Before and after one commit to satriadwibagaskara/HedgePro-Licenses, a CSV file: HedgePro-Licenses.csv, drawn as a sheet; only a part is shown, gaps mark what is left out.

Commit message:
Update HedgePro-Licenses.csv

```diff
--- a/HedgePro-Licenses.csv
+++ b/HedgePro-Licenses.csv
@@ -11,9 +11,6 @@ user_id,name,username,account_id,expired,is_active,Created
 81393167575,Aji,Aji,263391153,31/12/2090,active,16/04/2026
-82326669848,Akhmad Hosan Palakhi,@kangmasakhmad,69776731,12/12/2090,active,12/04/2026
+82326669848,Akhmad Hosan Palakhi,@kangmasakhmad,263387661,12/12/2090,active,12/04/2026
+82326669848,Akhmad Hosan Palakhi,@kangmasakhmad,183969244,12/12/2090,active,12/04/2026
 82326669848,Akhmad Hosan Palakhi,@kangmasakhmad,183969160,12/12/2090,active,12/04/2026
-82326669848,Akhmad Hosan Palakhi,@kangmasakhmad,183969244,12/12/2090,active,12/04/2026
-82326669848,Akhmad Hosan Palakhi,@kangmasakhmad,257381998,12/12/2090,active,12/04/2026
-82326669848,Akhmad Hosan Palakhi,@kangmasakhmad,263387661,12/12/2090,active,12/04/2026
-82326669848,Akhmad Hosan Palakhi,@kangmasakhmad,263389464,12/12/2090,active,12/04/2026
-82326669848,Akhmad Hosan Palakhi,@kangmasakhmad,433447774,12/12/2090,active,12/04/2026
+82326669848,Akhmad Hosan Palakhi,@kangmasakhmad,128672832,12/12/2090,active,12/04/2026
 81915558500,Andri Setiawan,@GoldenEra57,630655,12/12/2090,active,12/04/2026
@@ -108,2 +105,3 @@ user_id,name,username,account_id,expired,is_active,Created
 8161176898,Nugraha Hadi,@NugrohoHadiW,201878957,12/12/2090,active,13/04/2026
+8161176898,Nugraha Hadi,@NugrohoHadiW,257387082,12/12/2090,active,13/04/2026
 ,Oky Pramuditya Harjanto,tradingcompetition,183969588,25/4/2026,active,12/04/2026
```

────

**Exercise requirements**
Copy the lines above that hold the word "Licenses".

**Written answer**
Before and after one commit to satriadwibagaskara/HedgePro-Licenses, a CSV file: HedgePro-Licenses.csv, drawn as a sheet; only a part is shown, gaps mark what is left out.
Update HedgePro-Licenses.csv
--- a/HedgePro-Licenses.csv
+++ b/HedgePro-Licenses.csv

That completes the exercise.